* **Exercise materials**
==========
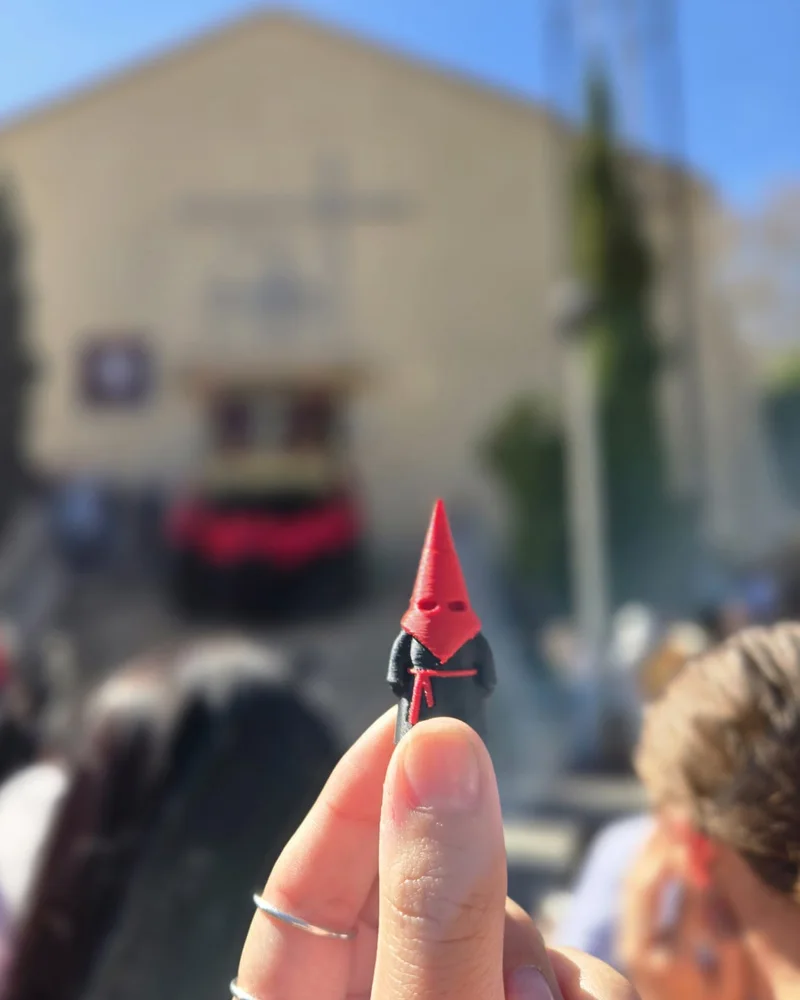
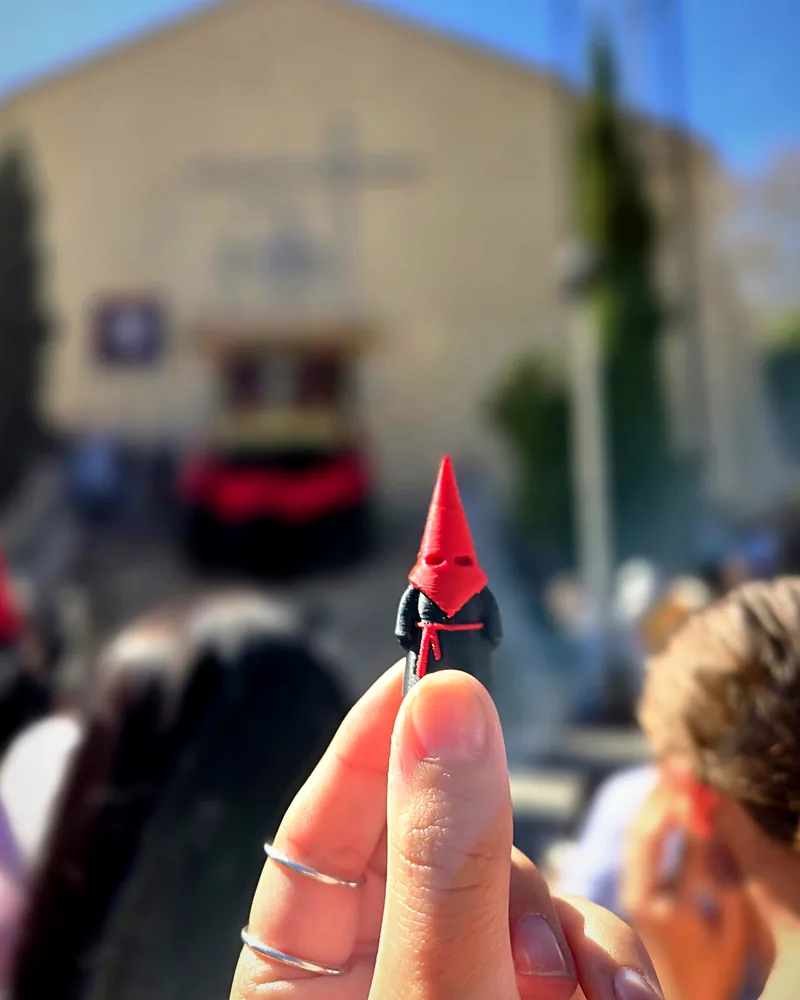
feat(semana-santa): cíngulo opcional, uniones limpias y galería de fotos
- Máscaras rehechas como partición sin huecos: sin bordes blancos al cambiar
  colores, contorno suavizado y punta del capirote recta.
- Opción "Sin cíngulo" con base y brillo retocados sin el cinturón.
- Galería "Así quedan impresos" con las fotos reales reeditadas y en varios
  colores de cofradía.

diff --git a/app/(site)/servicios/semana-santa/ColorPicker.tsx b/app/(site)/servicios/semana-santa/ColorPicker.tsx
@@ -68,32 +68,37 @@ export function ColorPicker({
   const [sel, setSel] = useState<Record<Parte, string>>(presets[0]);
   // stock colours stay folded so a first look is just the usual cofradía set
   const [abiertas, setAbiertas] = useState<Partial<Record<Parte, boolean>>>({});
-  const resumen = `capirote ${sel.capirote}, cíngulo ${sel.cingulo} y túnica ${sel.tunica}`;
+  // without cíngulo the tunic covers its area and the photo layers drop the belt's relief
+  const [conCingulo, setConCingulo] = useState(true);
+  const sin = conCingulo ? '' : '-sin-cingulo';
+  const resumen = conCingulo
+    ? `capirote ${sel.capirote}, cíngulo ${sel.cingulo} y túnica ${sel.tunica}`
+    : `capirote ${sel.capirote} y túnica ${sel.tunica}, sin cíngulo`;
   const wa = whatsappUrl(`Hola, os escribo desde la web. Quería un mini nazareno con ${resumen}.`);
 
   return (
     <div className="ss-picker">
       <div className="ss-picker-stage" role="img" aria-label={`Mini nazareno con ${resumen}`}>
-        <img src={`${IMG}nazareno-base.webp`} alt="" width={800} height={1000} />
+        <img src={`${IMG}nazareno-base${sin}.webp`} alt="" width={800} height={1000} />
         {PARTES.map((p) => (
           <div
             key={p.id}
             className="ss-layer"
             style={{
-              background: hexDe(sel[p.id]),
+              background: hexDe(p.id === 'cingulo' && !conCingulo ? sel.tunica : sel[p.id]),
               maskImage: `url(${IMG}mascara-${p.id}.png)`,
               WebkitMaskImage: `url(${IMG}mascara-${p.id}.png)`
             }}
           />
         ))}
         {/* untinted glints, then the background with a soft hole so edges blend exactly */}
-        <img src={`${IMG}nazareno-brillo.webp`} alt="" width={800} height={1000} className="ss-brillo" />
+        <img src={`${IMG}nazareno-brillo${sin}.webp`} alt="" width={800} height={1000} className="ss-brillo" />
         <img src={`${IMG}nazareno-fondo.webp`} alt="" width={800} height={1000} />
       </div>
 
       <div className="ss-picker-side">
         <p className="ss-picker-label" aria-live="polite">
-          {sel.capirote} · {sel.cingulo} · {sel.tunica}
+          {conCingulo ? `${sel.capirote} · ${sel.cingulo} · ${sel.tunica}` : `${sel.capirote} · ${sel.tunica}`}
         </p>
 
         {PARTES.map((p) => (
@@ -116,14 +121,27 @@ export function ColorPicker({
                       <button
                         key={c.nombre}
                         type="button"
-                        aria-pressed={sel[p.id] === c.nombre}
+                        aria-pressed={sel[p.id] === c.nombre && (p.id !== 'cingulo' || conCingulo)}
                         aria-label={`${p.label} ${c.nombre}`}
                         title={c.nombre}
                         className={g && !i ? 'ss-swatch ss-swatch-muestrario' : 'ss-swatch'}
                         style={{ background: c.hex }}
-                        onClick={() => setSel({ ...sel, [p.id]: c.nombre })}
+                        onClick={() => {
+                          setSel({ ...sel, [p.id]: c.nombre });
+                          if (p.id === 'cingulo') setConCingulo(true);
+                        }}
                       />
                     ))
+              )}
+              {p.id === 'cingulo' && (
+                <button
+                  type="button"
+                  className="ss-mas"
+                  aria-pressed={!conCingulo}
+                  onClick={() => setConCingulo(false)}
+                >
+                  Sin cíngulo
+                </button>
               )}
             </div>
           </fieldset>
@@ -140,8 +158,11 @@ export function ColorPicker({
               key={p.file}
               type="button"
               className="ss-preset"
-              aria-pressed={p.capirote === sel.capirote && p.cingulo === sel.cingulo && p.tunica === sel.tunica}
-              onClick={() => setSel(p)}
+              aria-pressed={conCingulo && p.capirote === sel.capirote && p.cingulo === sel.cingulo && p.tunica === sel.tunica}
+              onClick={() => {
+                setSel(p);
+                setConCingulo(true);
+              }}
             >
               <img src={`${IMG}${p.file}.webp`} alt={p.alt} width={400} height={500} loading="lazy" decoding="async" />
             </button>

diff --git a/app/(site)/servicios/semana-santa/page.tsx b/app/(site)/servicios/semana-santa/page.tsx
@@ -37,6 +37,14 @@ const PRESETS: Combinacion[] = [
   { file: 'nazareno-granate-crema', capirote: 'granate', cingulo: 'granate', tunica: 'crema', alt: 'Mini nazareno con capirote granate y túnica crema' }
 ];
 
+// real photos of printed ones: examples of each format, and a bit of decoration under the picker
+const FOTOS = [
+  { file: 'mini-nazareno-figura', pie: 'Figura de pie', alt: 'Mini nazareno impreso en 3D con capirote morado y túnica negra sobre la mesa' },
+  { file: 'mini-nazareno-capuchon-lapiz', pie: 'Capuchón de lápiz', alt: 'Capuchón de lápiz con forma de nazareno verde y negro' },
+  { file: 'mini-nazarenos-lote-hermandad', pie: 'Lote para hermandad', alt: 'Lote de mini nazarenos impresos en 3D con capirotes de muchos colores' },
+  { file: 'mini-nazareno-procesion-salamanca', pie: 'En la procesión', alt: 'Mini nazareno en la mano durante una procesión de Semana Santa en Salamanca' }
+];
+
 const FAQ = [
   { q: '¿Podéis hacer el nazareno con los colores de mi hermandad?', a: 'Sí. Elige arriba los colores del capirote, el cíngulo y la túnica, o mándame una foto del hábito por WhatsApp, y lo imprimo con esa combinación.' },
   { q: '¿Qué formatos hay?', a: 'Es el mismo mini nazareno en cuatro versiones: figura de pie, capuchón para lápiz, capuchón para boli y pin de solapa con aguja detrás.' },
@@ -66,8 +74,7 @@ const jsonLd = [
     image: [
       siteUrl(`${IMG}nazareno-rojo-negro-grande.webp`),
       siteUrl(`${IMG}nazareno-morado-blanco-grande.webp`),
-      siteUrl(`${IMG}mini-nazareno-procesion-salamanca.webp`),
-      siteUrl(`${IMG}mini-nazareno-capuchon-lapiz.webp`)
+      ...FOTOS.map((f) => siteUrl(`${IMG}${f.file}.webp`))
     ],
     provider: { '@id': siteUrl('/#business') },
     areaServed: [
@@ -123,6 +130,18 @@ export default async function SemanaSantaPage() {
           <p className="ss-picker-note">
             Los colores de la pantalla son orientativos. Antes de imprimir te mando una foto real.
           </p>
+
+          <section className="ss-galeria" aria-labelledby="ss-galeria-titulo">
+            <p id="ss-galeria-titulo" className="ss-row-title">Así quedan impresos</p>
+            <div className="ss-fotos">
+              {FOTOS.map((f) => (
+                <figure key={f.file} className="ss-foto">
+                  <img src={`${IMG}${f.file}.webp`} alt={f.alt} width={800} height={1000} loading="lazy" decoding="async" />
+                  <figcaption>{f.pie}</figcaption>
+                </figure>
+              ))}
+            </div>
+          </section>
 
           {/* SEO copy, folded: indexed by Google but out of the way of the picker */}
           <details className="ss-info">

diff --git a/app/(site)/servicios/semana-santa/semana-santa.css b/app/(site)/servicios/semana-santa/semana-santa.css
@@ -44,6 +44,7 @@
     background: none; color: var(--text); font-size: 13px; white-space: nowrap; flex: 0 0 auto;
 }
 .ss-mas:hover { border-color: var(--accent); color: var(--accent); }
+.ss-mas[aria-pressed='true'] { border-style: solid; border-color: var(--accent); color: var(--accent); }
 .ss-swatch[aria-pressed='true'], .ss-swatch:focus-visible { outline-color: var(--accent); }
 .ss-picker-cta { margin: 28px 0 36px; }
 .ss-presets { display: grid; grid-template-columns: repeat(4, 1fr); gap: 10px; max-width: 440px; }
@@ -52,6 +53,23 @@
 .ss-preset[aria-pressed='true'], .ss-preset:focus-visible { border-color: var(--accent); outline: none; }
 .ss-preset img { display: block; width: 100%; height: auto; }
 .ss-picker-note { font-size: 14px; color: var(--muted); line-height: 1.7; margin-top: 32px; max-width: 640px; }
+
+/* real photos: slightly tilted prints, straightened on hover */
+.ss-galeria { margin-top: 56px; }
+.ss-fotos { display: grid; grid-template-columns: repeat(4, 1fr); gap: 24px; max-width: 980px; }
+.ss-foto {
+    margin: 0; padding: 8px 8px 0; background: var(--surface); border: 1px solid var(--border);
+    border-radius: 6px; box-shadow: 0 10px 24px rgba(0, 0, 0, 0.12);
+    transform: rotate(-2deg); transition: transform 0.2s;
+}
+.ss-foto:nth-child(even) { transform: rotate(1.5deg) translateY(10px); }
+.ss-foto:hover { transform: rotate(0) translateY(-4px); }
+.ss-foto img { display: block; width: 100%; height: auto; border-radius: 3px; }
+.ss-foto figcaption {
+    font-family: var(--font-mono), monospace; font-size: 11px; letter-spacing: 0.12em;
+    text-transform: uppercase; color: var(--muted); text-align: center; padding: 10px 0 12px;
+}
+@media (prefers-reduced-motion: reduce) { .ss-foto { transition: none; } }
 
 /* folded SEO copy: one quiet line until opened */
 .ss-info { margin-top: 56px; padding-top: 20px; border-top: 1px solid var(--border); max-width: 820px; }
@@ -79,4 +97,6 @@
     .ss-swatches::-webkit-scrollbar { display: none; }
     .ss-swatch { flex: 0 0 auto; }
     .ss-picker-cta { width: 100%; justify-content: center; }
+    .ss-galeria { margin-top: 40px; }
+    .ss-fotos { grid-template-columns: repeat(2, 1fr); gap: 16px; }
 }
==========
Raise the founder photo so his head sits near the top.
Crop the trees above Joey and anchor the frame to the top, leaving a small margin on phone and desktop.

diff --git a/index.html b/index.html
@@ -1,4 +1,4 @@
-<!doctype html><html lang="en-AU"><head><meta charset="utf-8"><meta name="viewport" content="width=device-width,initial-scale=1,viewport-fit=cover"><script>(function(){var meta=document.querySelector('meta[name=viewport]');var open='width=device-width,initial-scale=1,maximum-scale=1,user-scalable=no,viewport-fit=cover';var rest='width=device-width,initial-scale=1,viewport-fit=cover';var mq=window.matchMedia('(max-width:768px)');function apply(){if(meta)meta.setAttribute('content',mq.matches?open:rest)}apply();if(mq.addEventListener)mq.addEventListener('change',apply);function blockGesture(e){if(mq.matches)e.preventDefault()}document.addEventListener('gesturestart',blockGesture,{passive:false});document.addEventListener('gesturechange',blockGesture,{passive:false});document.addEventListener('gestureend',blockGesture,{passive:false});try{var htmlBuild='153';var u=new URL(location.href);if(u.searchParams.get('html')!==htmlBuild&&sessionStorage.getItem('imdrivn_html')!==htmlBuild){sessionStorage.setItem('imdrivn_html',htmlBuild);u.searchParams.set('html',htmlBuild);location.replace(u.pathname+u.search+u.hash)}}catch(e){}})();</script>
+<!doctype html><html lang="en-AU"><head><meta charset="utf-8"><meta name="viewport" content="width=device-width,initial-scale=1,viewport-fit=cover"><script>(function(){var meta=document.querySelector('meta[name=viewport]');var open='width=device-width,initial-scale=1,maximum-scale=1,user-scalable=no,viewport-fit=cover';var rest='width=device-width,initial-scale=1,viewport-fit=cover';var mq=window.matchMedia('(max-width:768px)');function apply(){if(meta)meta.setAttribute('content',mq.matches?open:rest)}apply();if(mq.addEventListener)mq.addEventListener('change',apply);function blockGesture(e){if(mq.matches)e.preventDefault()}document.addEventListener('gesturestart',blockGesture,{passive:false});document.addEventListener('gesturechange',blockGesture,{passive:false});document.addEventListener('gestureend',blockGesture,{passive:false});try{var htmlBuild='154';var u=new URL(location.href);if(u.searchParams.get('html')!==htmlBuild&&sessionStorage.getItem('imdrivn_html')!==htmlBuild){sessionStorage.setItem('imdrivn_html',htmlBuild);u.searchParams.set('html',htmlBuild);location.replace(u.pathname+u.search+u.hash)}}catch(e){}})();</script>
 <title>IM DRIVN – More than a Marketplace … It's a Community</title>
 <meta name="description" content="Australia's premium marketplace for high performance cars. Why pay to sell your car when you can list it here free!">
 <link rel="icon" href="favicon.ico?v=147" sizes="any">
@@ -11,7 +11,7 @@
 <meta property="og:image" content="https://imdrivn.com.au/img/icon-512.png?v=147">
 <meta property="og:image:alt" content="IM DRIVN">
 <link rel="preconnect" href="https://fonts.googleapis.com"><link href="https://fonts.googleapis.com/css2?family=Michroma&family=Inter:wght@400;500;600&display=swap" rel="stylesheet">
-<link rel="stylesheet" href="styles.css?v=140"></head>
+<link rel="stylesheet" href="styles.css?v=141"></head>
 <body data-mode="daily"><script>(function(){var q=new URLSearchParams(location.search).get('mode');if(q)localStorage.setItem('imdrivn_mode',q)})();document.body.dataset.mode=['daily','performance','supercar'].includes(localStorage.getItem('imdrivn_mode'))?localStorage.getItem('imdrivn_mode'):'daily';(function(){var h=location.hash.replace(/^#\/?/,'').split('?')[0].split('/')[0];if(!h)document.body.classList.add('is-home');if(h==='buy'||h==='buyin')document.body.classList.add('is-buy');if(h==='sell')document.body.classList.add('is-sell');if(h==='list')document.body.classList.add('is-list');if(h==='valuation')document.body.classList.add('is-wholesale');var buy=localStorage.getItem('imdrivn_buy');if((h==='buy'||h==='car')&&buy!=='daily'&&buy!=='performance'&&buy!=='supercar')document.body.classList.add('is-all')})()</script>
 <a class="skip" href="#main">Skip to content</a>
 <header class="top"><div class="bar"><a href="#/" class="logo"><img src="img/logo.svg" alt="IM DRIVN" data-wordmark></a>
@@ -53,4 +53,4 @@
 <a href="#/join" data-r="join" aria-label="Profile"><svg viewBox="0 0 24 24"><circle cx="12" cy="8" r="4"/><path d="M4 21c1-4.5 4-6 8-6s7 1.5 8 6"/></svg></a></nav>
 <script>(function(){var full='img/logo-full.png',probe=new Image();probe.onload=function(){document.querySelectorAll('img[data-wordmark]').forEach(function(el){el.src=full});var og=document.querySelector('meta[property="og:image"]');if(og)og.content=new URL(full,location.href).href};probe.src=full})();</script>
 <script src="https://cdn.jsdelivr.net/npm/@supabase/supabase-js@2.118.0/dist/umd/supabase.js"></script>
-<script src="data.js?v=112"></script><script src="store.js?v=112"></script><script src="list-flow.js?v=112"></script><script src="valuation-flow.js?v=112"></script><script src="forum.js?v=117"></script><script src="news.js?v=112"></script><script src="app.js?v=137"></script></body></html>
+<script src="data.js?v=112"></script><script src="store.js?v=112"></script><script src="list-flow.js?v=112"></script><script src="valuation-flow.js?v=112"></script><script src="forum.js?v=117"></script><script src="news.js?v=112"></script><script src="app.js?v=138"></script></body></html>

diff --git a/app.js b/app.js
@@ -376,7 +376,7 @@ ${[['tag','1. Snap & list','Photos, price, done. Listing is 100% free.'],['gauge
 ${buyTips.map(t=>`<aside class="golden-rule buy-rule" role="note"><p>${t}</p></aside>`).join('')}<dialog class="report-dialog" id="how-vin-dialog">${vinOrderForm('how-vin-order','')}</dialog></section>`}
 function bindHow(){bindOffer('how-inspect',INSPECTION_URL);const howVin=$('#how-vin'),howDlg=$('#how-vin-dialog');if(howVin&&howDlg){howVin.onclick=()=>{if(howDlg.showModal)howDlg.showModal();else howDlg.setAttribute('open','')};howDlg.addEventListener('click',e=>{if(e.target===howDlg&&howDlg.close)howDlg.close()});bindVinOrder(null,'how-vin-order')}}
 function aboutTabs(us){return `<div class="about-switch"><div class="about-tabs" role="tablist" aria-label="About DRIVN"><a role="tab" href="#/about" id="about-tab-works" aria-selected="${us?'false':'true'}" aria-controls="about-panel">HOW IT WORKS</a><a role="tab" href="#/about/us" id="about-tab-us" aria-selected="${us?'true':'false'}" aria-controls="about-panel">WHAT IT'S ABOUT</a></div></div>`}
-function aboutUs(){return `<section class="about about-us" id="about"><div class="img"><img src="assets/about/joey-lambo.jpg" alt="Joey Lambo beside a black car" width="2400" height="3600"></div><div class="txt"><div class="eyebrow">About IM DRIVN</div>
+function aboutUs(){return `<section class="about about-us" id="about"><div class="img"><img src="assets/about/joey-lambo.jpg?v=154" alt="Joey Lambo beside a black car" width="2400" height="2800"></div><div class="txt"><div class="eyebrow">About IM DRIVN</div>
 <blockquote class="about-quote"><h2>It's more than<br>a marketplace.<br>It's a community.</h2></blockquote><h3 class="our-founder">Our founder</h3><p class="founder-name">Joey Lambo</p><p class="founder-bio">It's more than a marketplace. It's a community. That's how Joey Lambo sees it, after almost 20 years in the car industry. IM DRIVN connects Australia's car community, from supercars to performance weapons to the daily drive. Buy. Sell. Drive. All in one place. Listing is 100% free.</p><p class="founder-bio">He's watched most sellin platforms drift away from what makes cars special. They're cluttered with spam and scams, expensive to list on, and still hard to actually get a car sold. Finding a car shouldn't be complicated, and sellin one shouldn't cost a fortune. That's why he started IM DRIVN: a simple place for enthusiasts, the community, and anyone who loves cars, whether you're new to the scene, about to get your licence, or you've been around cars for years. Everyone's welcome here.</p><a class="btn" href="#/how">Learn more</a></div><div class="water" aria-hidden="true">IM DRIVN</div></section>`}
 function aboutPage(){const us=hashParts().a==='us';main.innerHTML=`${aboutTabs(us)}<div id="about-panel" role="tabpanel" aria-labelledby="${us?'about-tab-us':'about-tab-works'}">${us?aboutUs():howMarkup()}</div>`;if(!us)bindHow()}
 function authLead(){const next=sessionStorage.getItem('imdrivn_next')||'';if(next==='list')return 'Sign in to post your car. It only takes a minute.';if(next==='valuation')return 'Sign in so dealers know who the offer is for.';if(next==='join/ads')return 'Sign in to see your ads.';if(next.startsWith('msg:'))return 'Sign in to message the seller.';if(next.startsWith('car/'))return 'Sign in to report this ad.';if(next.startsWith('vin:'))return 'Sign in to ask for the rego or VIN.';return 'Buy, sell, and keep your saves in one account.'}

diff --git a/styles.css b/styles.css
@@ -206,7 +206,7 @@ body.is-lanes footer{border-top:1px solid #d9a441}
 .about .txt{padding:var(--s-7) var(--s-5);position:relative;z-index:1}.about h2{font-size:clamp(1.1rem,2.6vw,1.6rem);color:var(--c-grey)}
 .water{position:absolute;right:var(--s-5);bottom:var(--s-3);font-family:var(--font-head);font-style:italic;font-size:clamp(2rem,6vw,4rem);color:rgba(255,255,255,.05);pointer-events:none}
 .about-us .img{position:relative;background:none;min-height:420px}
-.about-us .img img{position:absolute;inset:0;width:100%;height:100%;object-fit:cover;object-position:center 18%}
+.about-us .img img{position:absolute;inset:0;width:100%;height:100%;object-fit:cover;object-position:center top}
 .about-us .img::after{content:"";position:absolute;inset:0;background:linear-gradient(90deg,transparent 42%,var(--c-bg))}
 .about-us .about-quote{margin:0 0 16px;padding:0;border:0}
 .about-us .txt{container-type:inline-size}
==========
* **Task requirements**
Consider the string "nombre". State how many lines of the data contain it, giving the number alone.

* **Completed exercise**
7